It is evident that, on average, listed student accommodation owners have had a tendency to outperform equities significantly during down-markets, even more so than the broader listed property market, highlighting the appeal of student housing as a defensive exposure that can help to smooth portfolio expected returns irrespective of the forthcoming market conditions.
More than just a portfolio hedge
Despite its defensive characteristics, the student accommodation sector should not be pigeon-holed as a mere portfolio hedge. REITs in the sector are also able to generate attractive external growth through accretive acquisitions and development activity.
This can provide investors with attractive FFO (funds from operations) / cash flow growth on an absolute and per share basis.
These improving cash flows tend to be largely redistributed back to shareholders through growing dividend payments, while remaining cash flows (i.e. retained earnings) are reinvested to cover operating costs and to fund growth opportunities. In both instances, the total return (i.e. capital appreciation plus distribution payments) delivered to shareholders is typically bolstered by FFO/share growth.
Dividends per share
All distribution per share metrics are expressed in Australian Dollar terms and reflect historical actuals.
The student accommodation sector has generally delivered strong returns to shareholders over time. As of 31 December 2019, Unite Group has delivered shareholders an annual average return of more than 15% p.a. since its inception in June 1999, including 61% in the 2019 calendar year, 25% p.a. in the last 5 years and 18% p.a. in the last decade. American Campus Communities has generated a total return of more than 11% p.a. since its inception in August 2004, including 18% during the 2019 calendar year, 7% p.a. in the last 5 years and 9% p.a. in the last decade.
The modernisation of student housing
As the sector matures, student accommodation developers are actively modernising obsolete housing stock such as residence halls on-campus and low-density residences off-campus, into modern, purpose built products with consumer driven amenities. In the US, the shift towards purpose built student accommodation is being driven by the need for universities to upgrade their existing housing stock to remain competitive. At universities where American Campus Communities are positioned, the median age of on-campus housing stock is 52 years old.
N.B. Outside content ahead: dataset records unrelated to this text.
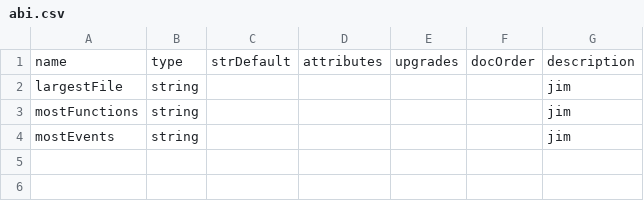
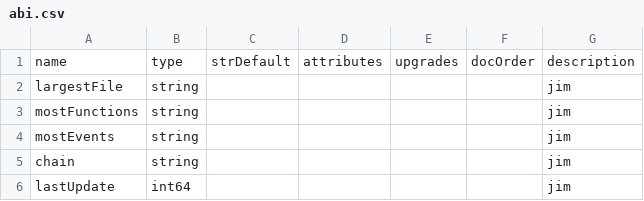
Before and after one commit to TrueBlocks/trueblocks-browse, a CSV file: code_gen/templates/classDefinitions/fields/abi.csv, drawn as a sheet.

```diff
--- a/code_gen/templates/classDefinitions/fields/abi.csv
+++ b/code_gen/templates/classDefinitions/fields/abi.csv
@@ -4 +4,3 @@ mostFunctions ,string ,           ,           ,         ,         ,jim
 mostEvents    ,string ,           ,           ,         ,         ,jim
+chain         ,string ,           ,           ,         ,         ,jim
+lastUpdate    ,int64  ,           ,           ,         ,         ,jim
```
Also changed, not shown: code_gen/templates/classDefinitions/fields/history.csv, code_gen/templates/classDefinitions/fields/manifest.csv, 27 other files.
New purpose built developments are increasingly being built as ‘pedestrian to campus’ properties, while offering an enhanced living and learning environment, as well as heightened privacy and security. In spite of this, new purpose built products are typically being offered to students at relatively attractive price points.
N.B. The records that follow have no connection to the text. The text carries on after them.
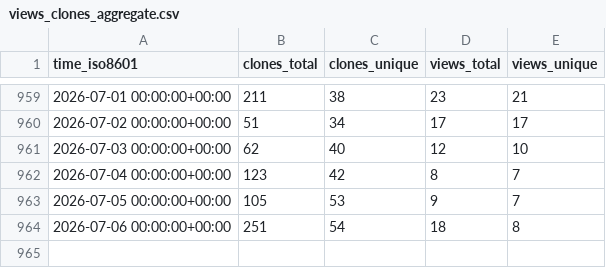
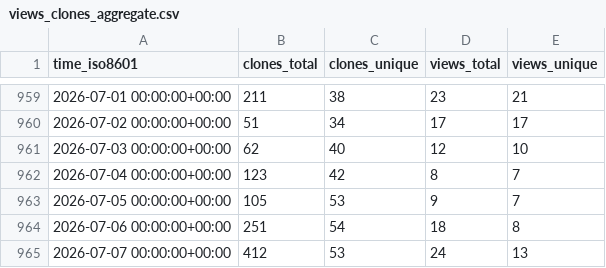
Before and after one commit to rapier1/hpn-ssh, a CSV file: rapier1/hpn-ssh/ghrs-data/views_clones_aggregate.csv, drawn as a sheet; only a part is shown, gaps mark what is left out.

```diff
--- a/rapier1/hpn-ssh/ghrs-data/views_clones_aggregate.csv
+++ b/rapier1/hpn-ssh/ghrs-data/views_clones_aggregate.csv
@@ -964 +964,2 @@ time_iso8601,clones_total,clones_unique,views_total,views_unique
 2026-07-06 00:00:00+00:00,251,54,18,8
+2026-07-07 00:00:00+00:00,412,53,24,13
```
Also changed, not shown: 1 other file.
Purpose built student accommodation operators are also becoming increasingly sophisticated in their use of technology. Landlords are able to enhance the customer experience and offer 24/7 support via smart phone apps that enable students to connect with their flat mates before moving in, log maintenance requests, receive building updates and alerts, report noise issues, get help when locked out, access laundry services and more.
The modernisation of obsolete stock and ongoing product differentiation gives landlords substantial growth potential in the rapidly growing and highly fragmented student housing market.
The listed student accommodation sector has delivered shareholders excellent, through-the-cycle returns over the last 15 years.
We believe the flood of institutional capital into student housing is testament to the sector’s resilient cash flow profile, the tendency of student housing landlords to outperform in bear markets, the attractive external growth on offer to prudent asset owners, and the allure of tapping into the thematically appealing university sector.
The attractiveness of the university sector remains intact as graduates continue to enjoy superior outcomes on average, which is continuing to support robust student populations at highly regarded institutions.
This, combined with the increasing quality of product offerings through portfolio modernisation, enhanced location, improved building amenity and the increased adoption of technology, is leading to strong tenant demand for student accommodation assets, which we expect to continue into the future.